Task description: For the material below, please count the lines containing "needs". Reply with the count alone.

Given data:
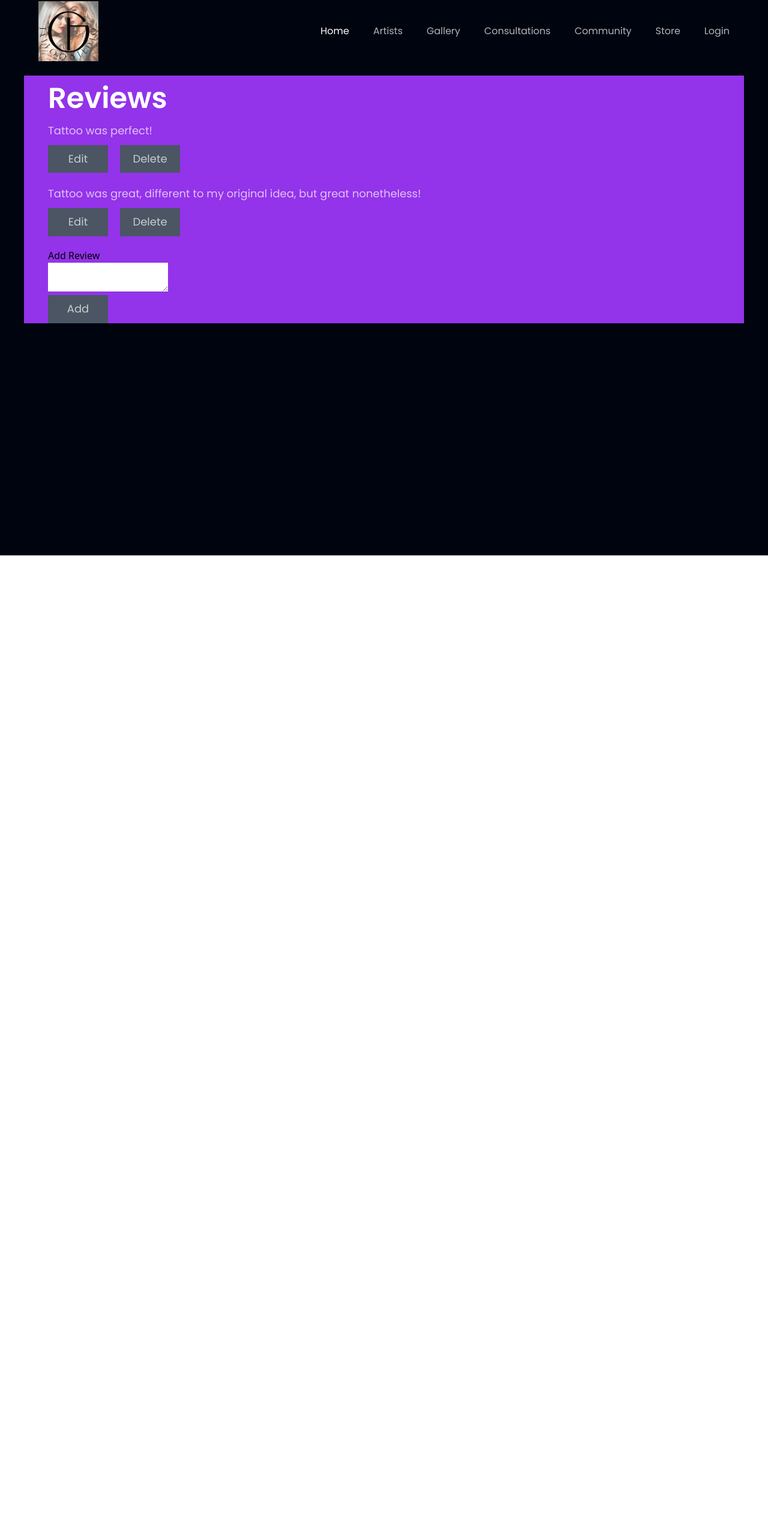
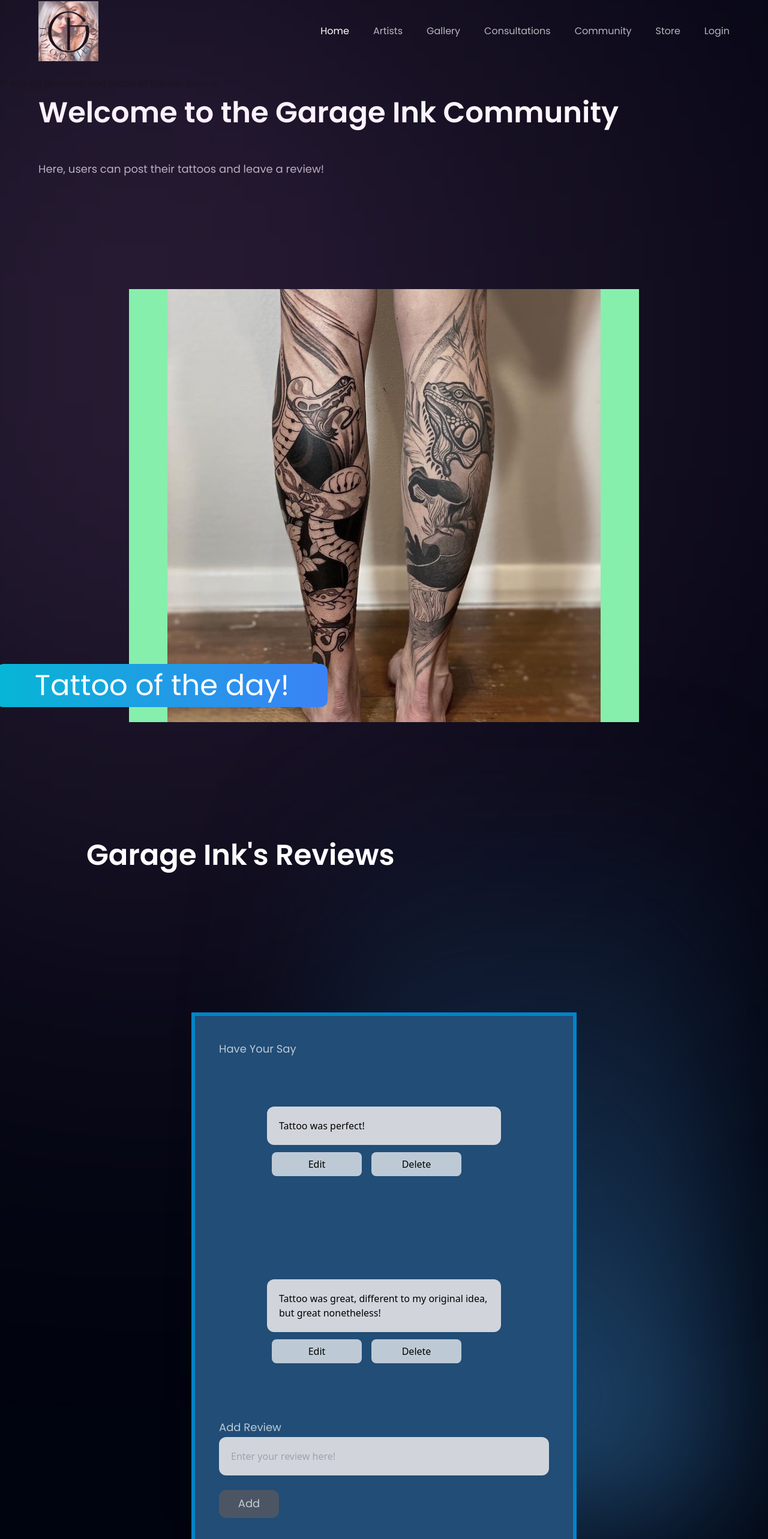
Before and after one commit to chrislee12189/garage_ink, a React (Vite) app: page /community in a window 1280 px wide. Shown: the part 22-2588 px from the top of the page at 60% size. Before the commit the page ends 948 px from the top, so only its background shows below. Built offline with nearby package versions, Linux system fonts and the light colour scheme.

Commit message:
working on consultations page. state too complicated atm, needs simplifying. cant submit pics yet, logic is there but browser blocks it. need to find another way

```diff
--- a/src/assets/index.js
+++ b/src/assets/index.js
@@ -262,10 +262,6 @@ export const lineWorkProfilePic =[
         insta: "https://www.instagram.com/cinnamonatattoo/?hl=en"
     }
 ]
-
-
-
-
 
 
 
--- a/src/components/Community.jsx
+++ b/src/components/Community.jsx
@@ -1,12 +1,16 @@
 import React from 'react';
 // import Blog from './Blog'
 import Review from './Review';
+import UserImageCard from './UserImageCard';
 
 
 
 const Community = () => {
 return (
+    <div>
     <div className='min-h-screen'><Review /></div>
+    <div><UserImageCard /></div>
+    </div>
 )
 }
 
--- a/src/components/ImgSlider.jsx
+++ b/src/components/ImgSlider.jsx
@@ -5,7 +5,7 @@ import { BsChevronCompactLeft, BsChevronCompactRight } from 'react-icons/bs';
 
 
 
-const ImgSlider = (oeuvere) => {
+const ImgSlider = () => {
 
 const [currentIndex, setCurrentIndex] = useState(0)
 
--- a/src/components/Login.jsx
+++ b/src/components/Login.jsx
@@ -48,6 +48,7 @@ const handleSubmit = (event) => {
         .then((res) => res.data)
         .then((json) => {
         setUserFetched(true);
+        localStorage.setItem("token", json.token)
         console.log(json);
         })
         .catch(() => {
@@ -83,7 +84,7 @@ const handleChanges = (event) => {
 return (
     <>
     {/* user fetched query wrapper will likely be removed. doesnt quite do what i want this page to do */}
-    {userFetched ? (<div>Login Successful</div>) : (
+    {userFetched ? (<div className='text-white font-poppins'>Login Successful</div>) : (
     <section className='min-h-screen flex items-center justify-center relative'>
 
         <div className="absolute z-[0] w-[40%] h-[35%] top-0 pink__gradient" />
--- a/src/components/Review.jsx
+++ b/src/components/Review.jsx
@@ -1,49 +1,41 @@
-import React from 'react';
-import styles from '../styles';
-import { useState } from 'react';
-
-
+import React from "react";
+import styles from "../styles";
+import { useState } from "react";
+import { imgGallery } from '../assets';
+import UserImageCard from './UserImageCard';
 
 // move this array to constants after testing
 const initialReviews = [
 {
-            id:1,
+    id: 1,
     artistname: "Amity",
     description: "Tattoo was perfect!",
     tips: "Start time could be earlier",
-            rating: 10
+    rating: 10,
 },
 {
-            id:2,
+    id: 2,
     artistname: "Briar",
-            description: "Tattoo was great, different to my original idea, but great nonetheless!",
+    description:"Tattoo was great, different to my original idea, but great nonetheless!",
     tips: "No tips, experience was great.",
-            rating: 10
-        }
-    ]
-
+    rating: 10,
+},
+];
 
 const Review = () => {
-                                                                                                                                                            // STATE
-
-
   //reviews = all reviews
   //review = 1 review
 const [reviews, setReviews] = useState(initialReviews)
-const [review, setReview] = useState('')
+
+const [review, setReview] = useState("")
+
   //initially, we dont want to show edit box so useState value is set to false
 const [showEditBox, setShowEditBox] = useState(false)
+
   //this state is used to provide id to save edit button. save edit button is outside of the map function so it will get id from here.
 const [editReviewId, setEditReviewId] = useState(null)
 
 const [editReviewDesc, setEditReviewDesc] = useState("")
-
-
-
-
-
-                                                                                                                                                            //FUNCTIONS
-
 
   //set up function to target value provided in the add review text area
 const handleOnChange = (e) => {
@@ -57,7 +49,7 @@ const addReview = (e) => {
     setReviews((prevReviews) => {
     return [
         ...prevReviews,
-            {id: prevReviews.length + 1, description: review}
+        { id: prevReviews.length + 1, description: review },
     ]
     })
     //set state of review box back to empty after review is added
@@ -67,7 +59,7 @@ const addReview = (e) => {
 const deleteReview = (id) => {
     //delete the review from review list that has 'x' ID
     //filter will return array according to conditional, here we say, return all items in review array so long as they dont match the selected ID. new array will not contain 'x' id, so, it was deleted
-    const newReviews = reviews.filter((review) => review.id !==id)
+    const newReviews = reviews.filter((review) => review.id !== id)
     setReviews(newReviews)
 }
 
@@ -76,8 +68,8 @@ const editReview = (id) => {
     //show edit box
     setShowEditBox(true)
     setEditReviewId(id)
-    setEditReviewDesc(reviews.find((review) => review.id === id).description)}
-
+    setEditReviewDesc(reviews.find((review) => review.id === id).description)
+}
 
   //here we are taking the value added by user into text area after clicking edit
 const handleEditReview = (e) => {
@@ -91,63 +83,69 @@ const handleEdit = () => {
     //here, we compare the id of a review from the review list against the review provided in the edit review state
     //findIndex returns index positon of element found against conditional
     const reviewIndexToEdit = reviews.findIndex((review) => review.id === editReviewId)
+
     //get reviews array, target description and update the description of said element at that index
     newReviews[reviewIndexToEdit].description = editReviewDesc
     setReviews[newReviews]
     setEditReviewDesc("")
     setShowEditBox(false)
-}
-
-                                                                                                                                                            //COMPONENT
+};
 
 return (
-    <div className='bg-purple-600 mx-10 px-10' >
-        <div className={`${styles.heading2}`}>Reviews</div>
+    <>
+    // sets up headings and tattoo of the day picture
+    <section className="relative">
+        <div className="absolute z-[0] w-[40%] h-[35%] top-0 pink__gradient" />
+        <div className="absolute -z-[1] w-[80%] h-[80%] rounded-full white__gradient bottom-40" />
+        <div className="absolute z-[0] w-[50%] h-[50%] right-20 bottom-20 blue__gradient" />
+        <h1 className={`${styles.heading2} ${styles.paddingX} pb-10`}>Welcome to the Garage Ink Community</h1>
+        <p className={`${styles.paragraph} ${styles.paddingX} pb-10`}>Here, users can post their tattoos and leave a review!</p>
+
+        <div className={`${styles.flexCenter} pt-36 w-full`}>
+        <div className={`${styles.flexCenter} bg-green-300 relative`}>
+            <img className={`md:w-[850px] w-[500px] ${styles.paddingX}`} src={imgGallery[54]} />
+        </div>
+            <h2 className={` ${styles.paddingX} font-poppins text-white md:text-5xl text-2xl absolute bg-gradient-to-r from-cyan-500 to-blue-500 md:translate-y-[300px] translate-y-[250px] md:-translate-x-[370px] -translate-x-[0px]  rounded-xl p-3`}>Tattoo of the day!</h2>
+        </div>
+        <div className={`${styles.paddingX} ${styles.paddingY} ${styles.flexCenter} m-20`}>
+        <div className={`${styles.boxWidth}`}>
+            <h1 className={`${styles.heading2} relative py-10`}>Garage Ink's Reviews</h1>
+        </div>
+        </div>
+
+    <div className="flex items-center justify-center p-10 ">
+      {/* sets up reviews section */}
+        <div className="relative border-[6px] border-sky-600 p-10 bg-[#214d76]">
+        <div className={`${styles.paragraph}`}>Have Your Say</div>
         {reviews.map((review) => {
             return (
-                <div key={review.id}>
-                    <div className={`${styles.paragraph}`}>{review.description}</div>
-
-
-                    <button className={`${styles.paragraph} mb-5 mt-2 p-2 mr-5 w-[100px] bg-gray-600`} onClick={() => editReview(review.id)}>Edit</button>
-
-                    {/* onClick={() => deleteReview(review.id) on the delete button calls a function to execute against a specific id */}
-                    <button className={`${styles.paragraph} mb-5 mt-2 p-2 bg-gray-600 w-[100px]`} onClick={() => deleteReview(review.id)}>Delete</button>
+                <div className=" md:w-[550px] p-20" key={review.id}>
+                    <div className="py-5 bg-gray-300 w-auto rounded-xl px-5 mb-3">{review.description}</div>
+                    <button className={`${styles.buttonHover} py-2 px-2  w-[150px] bg-dimWhite  rounded-lg mx-2 mb-3 `} onClick={() => editReview(review.id)}>Edit</button>
+                    <button className={`${styles.buttonHover} py-2 px-2 hover:bg-red-500 w-[150px] bg-dimWhite  rounded-lg mx-2 mb-3`} onClick={() => deleteReview(review.id)}>Delete</button>
+                </div>)
+        })}
+        {showEditBox && (
+            <div className=' md:w-[550px]'>
+                <input value={editReviewDesc} onChange={handleEditReview} className='md:w-[550px] w-full p-6 mb-4 rounded-xl outline-none border-[6px] border-orange-500 animate-[wiggle_0.4s_ease-in-out] '/>
+                    <div>
+                    <button onClick={handleEdit} className={`${styles.buttonHover} py-2 px-2  w-[150px] bg-dimWhite  rounded-lg mx-2 mb-3 hover:bg-green-400`}>Save Edit</button>
                     </div>
-            )
-        })}
-
-
-{/* show edit box is true after edit button is clicked, when state is set to true it displays textarea form and button to save  */}
-        {
-            showEditBox && (
+            </div>)}
+        <form className='md:w-[550px]'>
+            <div className={`${styles.paragraph}`}>Add Review</div>
+            <input value={review} onChange={handleOnChange} className='md:w-[550px] w-full p-5 rounded-xl mb-6 bg-gray-300 ' placeholder="Enter your review here!" />
             <div>
-                    <textarea value={editReviewDesc} onChange={handleEditReview} />
-                        <div>
-                            <button onClick={handleEdit}>Save Edit</button>
-                        </div>
-                </div>
-            )
-        }
-
-
-
-
-        <form>
-            <div>Add Review</div>
-            <textarea value={review} onChange={handleOnChange}/>
-            <div>
-                <button className={`${styles.paragraph} p-2 bg-gray-600 w-[100px]`} onClick={addReview}>Add</button>
+                <button className={`${styles.paragraph} p-2 bg-gray-600 w-[100px] rounded-xl hover:bg-green-400`} onClick={addReview}>Add</button>
             </div>
         </form>
         </div>
+        </div>
 
-)
-}
-
-
-
-
+    </section>
+    <div className='text-center text-white font-poppins text-[50px] pb-10'>Customer Uploads</div>
+    </>
+)}
 
 
 export default Review
--- /dev/null
+++ b/src/components/ReviewCardSlider.jsx
@@ -0,0 +1,69 @@
+import React from "react";
+import styles from "../styles";
+
+
+
+//TODO: review card slider will map through a hardcoded array of reviews. this is a display piece and wont have user interaction/functionality
+//TODO: user review will be a div at the bottom of page for users to add, edit, save, delete reviews they post
+
+const initialReviewsSlider = [
+{
+    id: 1,
+    artistname: "Amity",
+    description: "Tattoo was perfect!",
+    tips: "Start time could be earlier",
+    rating: 10,
+},
+{
+    id: 2,
+    artistname: "Briar",
+    description:"Tattoo was great, different to my original idea, but great nonetheless!",
+    tips: "No tips, experience was great.",
+    rating: 10,
+},
+{
+    id: 3,
+    artistname: "Em",
+    description: "The best experience ever!",
+    tips: "No tips, experience was great.",
+    rating: 10,
+},
+{
+    id: 4,
+    artistname: "Karlee",
+    description: "Loved it!",
+    tips: "No tips, experience was great.",
+    rating: 10,
+},
+{
+    id: 5,
+    artistname: "Tayler",
+    description: "Tattoo was great.",
+    tips: "No tips, experience was great.",
+    rating: 10,
+},
+];
+
+const ReviewCardSlider = () => {
+    return (
+    <div className="flex flex-col md:m-6 m-2 p-2 bg-sky-400 bg-transparent-50 rounded-lg">
+        <h1 className="flex py-5 mx-5 my-5 font-bold text-2xl text-gray-800 font-poppins">Garage Ink's Reviews</h1>
+        <div className="flex flex-col p-6">
+            {initialReviewsSlider.map((review) => (
+            <div
+            key={review.id}
+            className="flex flex-col mb-5 max-w-xs overflow-hidden rounded-lg drop-shadow-lg bg-white hover:shadow-xl transition-shadow duration-300 ease-in-out">
+                <div className="p-4">
+                <h2 className="text-xl font-bold mb-2">Artist: {review.artistname}</h2>
+                <p className="text-gray-700 text-base">{review.description}</p>
+                <p className="text-gray-700 text-base">Rating: {review.rating}/10</p>
+            </div>
+            </div>
+        ))}
+        </div>
+    </div>
+    );
+};
+
+
+export default ReviewCardSlider;
--- /dev/null
+++ b/src/components/UserImageCard.jsx
@@ -0,0 +1,92 @@
+import React from 'react'
+import { emTattoos } from '../assets'
+import { useState } from 'react'
+
+//userInput = stores user form inputs
+//userPostCard = array of objcets, user can upload to this array
+
+//TODO: -state needs improving, need to make it more simple. -review card submit box not responsive on sm screens. need to figure out a way around the no local image upload issue faced when submitting a picture from local machine.
+
+
+const userPostCardArray = [
+    {
+        id:1,
+        img: emTattoos[0],
+        heading:'Pet Portrait',
+        description: 'I was tattooed by Emily. She tattooed my dog on my leg and i absolutely love the tattoo! It looks exaclty like my fur baby!'
+    },
+    {
+        id:2,
+        img: emTattoos[1],
+        heading: 'Pet Portrait',
+        description: 'My pooch has always had unique eyes. This tattoo helped emphasize those eyes.'
+    },
+    {
+        id:3,
+        img: emTattoos[5],
+        heading: "Shark Week",
+        description: 'I like sharks.'
+    }
+]
+
+const inputFieldStyle ={
+    input: 'sm:m-4 m-6 p-2 mt-4 rounded-xl border-rounded w-[400px] bg-gray-100'
+}
+
+const UserImageCard = () => {
+//state
+
+    const [userInput, setUserInput] = useState({img:"", heading:"", description:""})
+    const [userPostCard, setUserPostCard] = useState(userPostCardArray)
+//when user types in fields, record input, store input value
+    const handleChanges = (event) => {
+        setUserInput({...userInput, [event.target.name]: event.target.value})}
+//when user clicks add post, handle submit fires to take the values provided in the input fields and add them to the userPostCardArray, it then renders a new
+    const handleSubmit = (event) => {
+        event.preventDefault()
+        const lastID = userPostCard[userPostCard.length -1].id
+        const newUserPost = {
+            // target last id in array and add 1
+            id: lastID + 1,
+            img: userInput.img,
+            heading: userInput.heading,
+            description: userInput.description}
+
+            setUserPostCard([...userPostCard, newUserPost])}
+
+
+//component
+return (
+    <div className=" max-w-5xl md:m-10 m-20 grid md:grid-cols-3 grid-cols-1 gap-6">
+    {userPostCard.map((image) => {
+        return (
+        <div key={image.id} className="bg-white border border-gray-200 rounded-lg shadow dark:bg-gray-800 dark:border-gray-700">
+            <img src={image.img} />
+            <div className="p-4">
+            <h5 className="mb-2 text-2xl font-bold tracking-tight text-black">{image.heading}</h5>
+            <p className="mb-3 font-normal text-gray-700 dark:text-gray-400">{image.description}</p>
+            </div>
+        </div>
+        )
+})}
+<form onSubmit={handleSubmit} className='w-[400px]'>
+<div className='flex flex-col'>
+
+    {/* here we take user input, have them upload a pic */}
+    <input type='file' accept='.jpeg, .jpg, .png' name='img' placeholder='Upload' value={userInput.img} onChange={handleChanges}  className={`${inputFieldStyle.input}`}></input>
+</div>
+<div>
+    {/* here we take the heading from the user */}
+
+    <input type='text' name='heading' placeholder='Title' value={userInput.heading} onChange={handleChanges} className={`${inputFieldStyle.input}`} ></input>
+</div>
+<div>
+    {/* here we take description */}
+
+    <input name='description' placeholder='Description' value={userInput.description} onChange={handleChanges} className={`${inputFieldStyle.input}`} ></input>
+</div>
+<button type='submit' className='bg-[#84bffe] rounded-xl ml-4 mt-4 py-1 px-8 text-white font-poppins hover:scale-110 duration-300'>Add Your Post</button>
+</form>
+</div>)}
+
+export default UserImageCard
--- a/src/styles.js
+++ b/src/styles.js
@@ -18,7 +18,8 @@ const styles = {
     artistCategory: "sm:text-[26px] text-[16px] flex items-center justify-center sm:mt-8 mt-4 sm:mb-10 mb-3",
     artistContainer: "flex flex-row flex-wrap gap-10 items-center justify-center",
 
-    divider: "h-px my-10 items-center justify-center bg-gray-200 border-0 dark:bg-gray-70 w-[600px] mx-auto"
+    divider: "h-px my-10 items-center justify-center bg-gray-200 border-0 dark:bg-gray-70 w-[600px] mx-auto",
+    buttonHover: "hover:scale-105"
 };
 
 export const layout = {
```
Also changed, not shown: src/components/Navbar.jsx (+11 -4 lines), tailwind.config.cjs (+11 -1 lines), src/constants/index.js (line endings or trailing spaces). Lines whose indentation alone changed are shown as unchanged.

Solution to the problem: 2